··· Exercise inputs
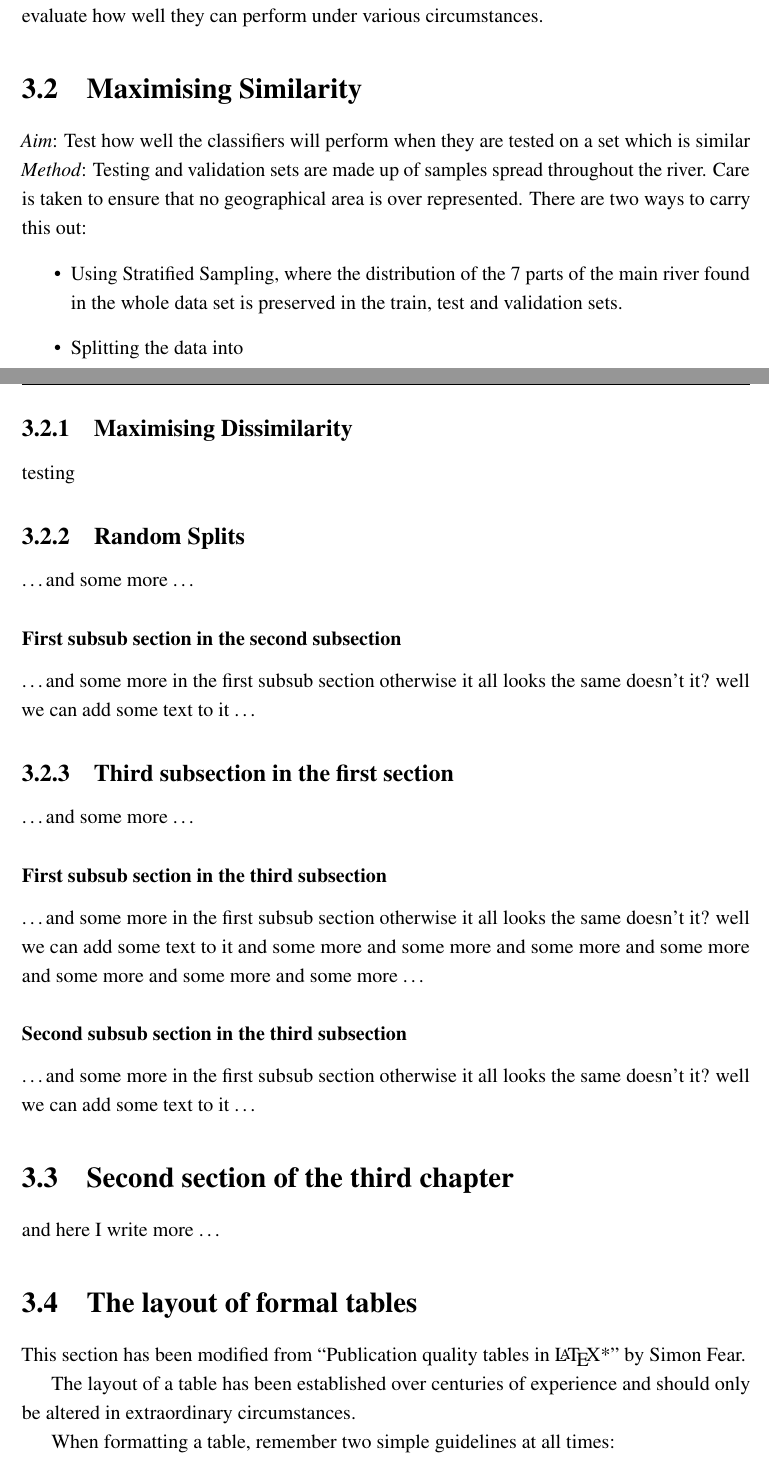
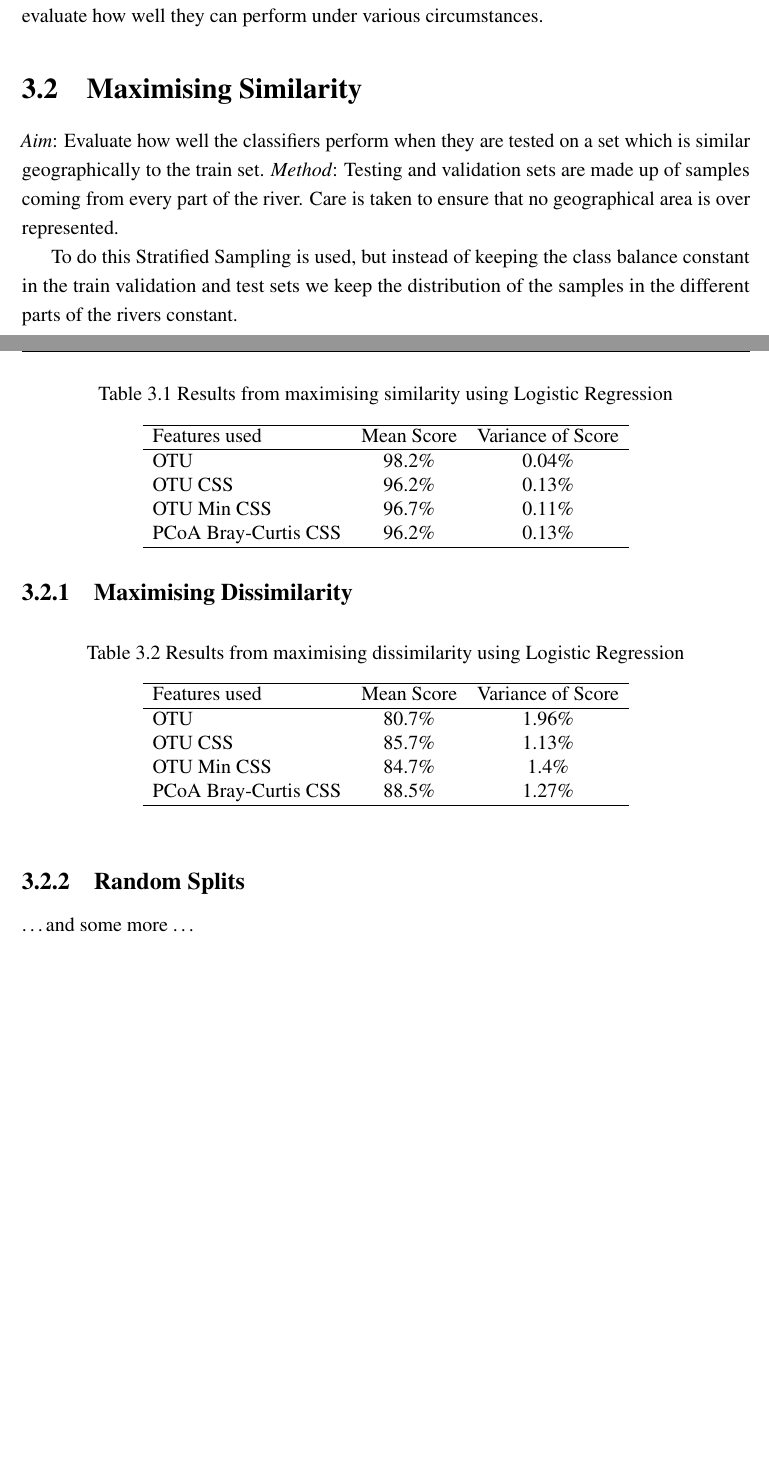
Before and after one commit to adamingas/MSci-Thesis, a LaTeX thesis (thesis.tex, which reads Chapter3/chapter3.tex): two parts of pages 19 and 20 of 23 before the commit and two parts of pages 19 and 20 of 21 after it, joined at a grey line, cut so that both start at the same text, the shorter picture padded with empty space. Compiled offline with pdfLaTeX.

Commit message:
tables for scores

```diff
--- a/Chapter3/chapter3.tex
+++ b/Chapter3/chapter3.tex
@@ -21,42 +21,7 @@ To avoid choosing a split method, several ones have been employed that represent
 
 
 \section{Maximising Similarity}
-\textit{Aim}: Test how well the classifiers will perform when they are tested on a set which is similar
-\textit{Method}: Testing and validation sets are made up of samples spread throughout the river. Care is taken to ensure that no geographical area is over represented. There are two ways to carry this out:
-\begin{itemize}
-    \item Using Stratified Sampling, where the distribution of the 7 parts of the main river found in the whole data set is preserved in the train, test and validation sets.
-    \item Splitting the data into
-\end{itemize}
-\subsection{Maximising Dissimilarity}
+\textit{Aim}: Evaluate how well the classifiers perform when they are tested on a set which is similar geographically to the train set.
+\textit{Method}: Testing and validation sets are made up of samples coming from every part of the river. Care is taken to ensure that no geographical area is over represented.
 
-testing
-\subsection{Random Splits}
-\dots and some more \dots
-
-\subsubsection{First subsub section in the second subsection}
-\dots and some more in the first subsub section otherwise it all looks the same
-doesn't it? well we can add some text to it \dots
-
-\subsection{Third subsection in the first section}
-\dots and some more \dots
-
-\subsubsection{First subsub section in the third subsection}
-\dots and some more in the first subsub section otherwise it all looks the same
-doesn't it? well we can add some text to it and some more and some more and
-some more and some more and some more and some more and some more \dots
-
-\subsubsection{Second subsub section in the third subsection}
-\dots and some more in the first subsub section otherwise it all looks the same
-doesn't it? well we can add some text to it \dots
-
-\section{Second section of the third chapter}
-and here I write more \dots
-
-\section{The layout of formal tables}
-This section has been modified from ``Publication quality tables in \LaTeX*''
- by Simon Fear.
-
-The layout of a table has been established over centuries of experience and
-should only be altered in extraordinary circumstances.
-
-When formatting a table, remember two simple guidelines at all times:
+To do this Stratified Sampling is used, but instead of keeping the class balance constant in the train validation and test sets we keep the distribution of the samples in the different parts of the rivers constant.
@@ -92,8 +28,8 @@ A frequently seen mistake is to use `\textbackslash begin\{center\}' \dots `\tex
 
 \begin{table}
-\caption{A badly formatted table}
+\caption{Results from maximising similarity using Logistic Regression}
 \centering
-\label{table:bad_table}
-\begin{tabular}{|l|c|c|c|c|}
+\label{table:similarity}
+\begin{tabular}{l c  c}
 \hline
-& \multicolumn{2}{c}{Species I} & \multicolumn{2}{c|}{Species II} \\
+Features used & Mean Score & Variance of Score \\
@@ -100 +37,6 @@ A frequently seen mistake is to use `\textbackslash begin\{center\}' \dots `\tex
 \hline
+OTU & 98.2\% & 0.04\%   \\
+OTU CSS & 96.2\% & 0.13\%   \\
+OTU Min CSS & 96.7\% & 0.11\%   \\
+PCoA Bray-Curtis CSS &96.2\% & 0.13\%   \\
+
@@ -115,9 +44,14 @@ CBL & 11.88 & 0.05 & 13.11 & 0.04\\
 \end{tabular}
 \end{table}
 
-\begin{table}
-\caption{A nice looking table}
+
+\subsection{Maximising Dissimilarity}
+
+\begin{table}[h]
+\caption{Results from maximising dissimilarity using Logistic Regression}
 \centering
-\label{table:nice_table}
-\begin{tabular}{l c c c c}
+\label{table:dissimilarity}
+\begin{tabular}{l c  c}
 \hline
+Features used & Mean Score & Variance of Score \\
+
@@ -127,3 +58,6 @@ CBL & 11.88 & 0.05 & 13.11 & 0.04\\
 \hline
-I1MD & 6.23 & 0.91 & 5.2  & 0.7  \\
+OTU & 80.7\% & 1.96\%   \\
+OTU CSS & 85.7\% & 1.13\%   \\
+OTU Min CSS & 84.7\% & 1.4\%   \\
+PCoA Bray-Curtis CSS &88.5\% & 1.27\%   \\
 
@@ -139,6 +64,10 @@ CBL & 11.88 & 0.05 & 13.11 & 0.04\\
 \hline
 \end{tabular}
 \end{table}
+\subsection{Random Splits}
+\dots and some more \dots
+
+
 
 
 \begin{table}
```
Also changed, not shown: Chapter3/chapter3.tex (55 more changed lines), 1 other file.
······
Check each line above for "subsection" and return the ones that have it.

-- Response to the exercise --
-\subsection{Maximising Dissimilarity}
-\subsection{Random Splits}
-\subsubsection{First subsub section in the second subsection}
-\subsection{Third subsection in the first section}
-\subsubsection{First subsub section in the third subsection}
-\subsubsection{Second subsub section in the third subsection}
+\subsection{Maximising Dissimilarity}
+\subsection{Random Splits}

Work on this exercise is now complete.